[Dataset entries]
◇ ◇ ◇

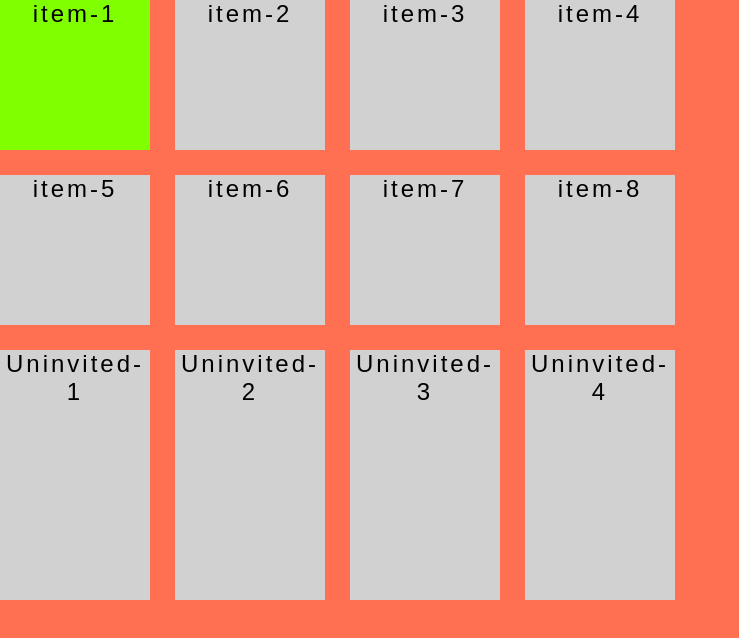
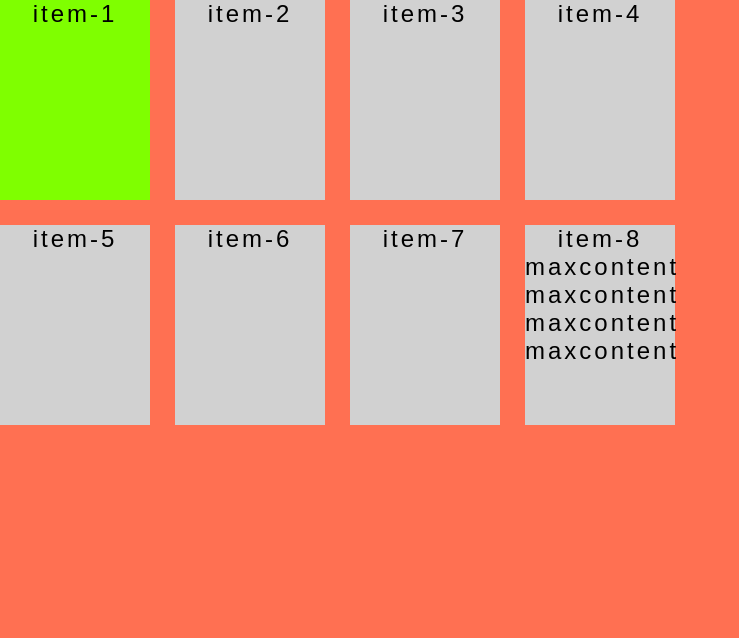
Before and after one commit to joepasss/sass_study, a React (Create React App) app in the folder grid-layout/: page / in a window 1280 px wide. Shown: the top 638 px of the page, without its empty margins (0-739 px from the left). Built offline with nearby package versions, Linux system fonts and the light colour scheme.

Commit message:
The Max-Content, Min-Content & MinMax Function Values

```diff
--- a/grid-layout/src/sections/gridContainer/GridContainer.tsx
+++ b/grid-layout/src/sections/gridContainer/GridContainer.tsx
@@ -11,11 +11,9 @@ export const GridContainer: FC = () => {
       <div className='item item-5'>item-5</div>
       <div className='item item-6'>item-6</div>
       <div className='item item-7'>item-7</div>
-      <div className='item item-8'>item-8</div>
-      <div className='item item-9'>Uninvited-1</div>
-      <div className='item item-10'>Uninvited-2</div>
-      <div className='item item-11'>Uninvited-3</div>
-      <div className='item item-12'>Uninvited-4</div>
+      <div className='item item-8'>
+        item-8 maxcontent maxcontent maxcontent maxcontent
+      </div>
     </section>
   );
 };
--- a/grid-layout/src/sections/gridContainer/gridContainer.scss
+++ b/grid-layout/src/sections/gridContainer/gridContainer.scss
@@ -9,11 +9,12 @@ section.grid-container {
   grid-template-columns: repeat(4, 150px);
   grid-template-rows: repeat(2, 150px);
 
-  /**** GRID AUTO ROWS, COLUMS, FLOW PROPERTY ****/
-  grid-auto-rows: 250px;
-  grid-auto-flow: column;
-  grid-auto-flow: row; // default
-  grid-auto-columns: 200px;
+  /**** Max Content, Min Content ****/
+  grid-template-rows: repeat(2, min-content);
+  grid-template-rows: repeat(2, max-content);
+
+  /**** minmax function ****/
+  grid-template-rows: repeat(2, minmax(100px, 200px));
 
   gap: 25px;
 
```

◇ ◇ ◇

__EXERCISE INSTRUCTIONS__
Every line of the records above must reappear exactly, though the pictures must not.

__ANSWER SECTION__
Before and after one commit to joepasss/sass_study, a React (Create React App) app in the folder grid-layout/: page / in a window 1280 px wide. Shown: the top 638 px of the page, without its empty margins (0-739 px from the left). Built offline with nearby package versions, Linux system fonts and the light colour scheme.

Commit message:
The Max-Content, Min-Content & MinMax Function Values

```diff
--- a/grid-layout/src/sections/gridContainer/GridContainer.tsx
+++ b/grid-layout/src/sections/gridContainer/GridContainer.tsx
@@ -11,11 +11,9 @@ export const GridContainer: FC = () => {
       <div className='item item-5'>item-5</div>
       <div className='item item-6'>item-6</div>
       <div className='item item-7'>item-7</div>
-      <div className='item item-8'>item-8</div>
-      <div className='item item-9'>Uninvited-1</div>
-      <div className='item item-10'>Uninvited-2</div>
-      <div className='item item-11'>Uninvited-3</div>
-      <div className='item item-12'>Uninvited-4</div>
+      <div className='item item-8'>
+        item-8 maxcontent maxcontent maxcontent maxcontent
+      </div>
     </section>
   );
 };
--- a/grid-layout/src/sections/gridContainer/gridContainer.scss
+++ b/grid-layout/src/sections/gridContainer/gridContainer.scss
@@ -9,11 +9,12 @@ section.grid-container {
   grid-template-columns: repeat(4, 150px);
   grid-template-rows: repeat(2, 150px);
 
-  /**** GRID AUTO ROWS, COLUMS, FLOW PROPERTY ****/
-  grid-auto-rows: 250px;
-  grid-auto-flow: column;
-  grid-auto-flow: row; // default
-  grid-auto-columns: 200px;
+  /**** Max Content, Min Content ****/
+  grid-template-rows: repeat(2, min-content);
+  grid-template-rows: repeat(2, max-content);
+
+  /**** minmax function ****/
+  grid-template-rows: repeat(2, minmax(100px, 200px));
 
   gap: 25px;
 
```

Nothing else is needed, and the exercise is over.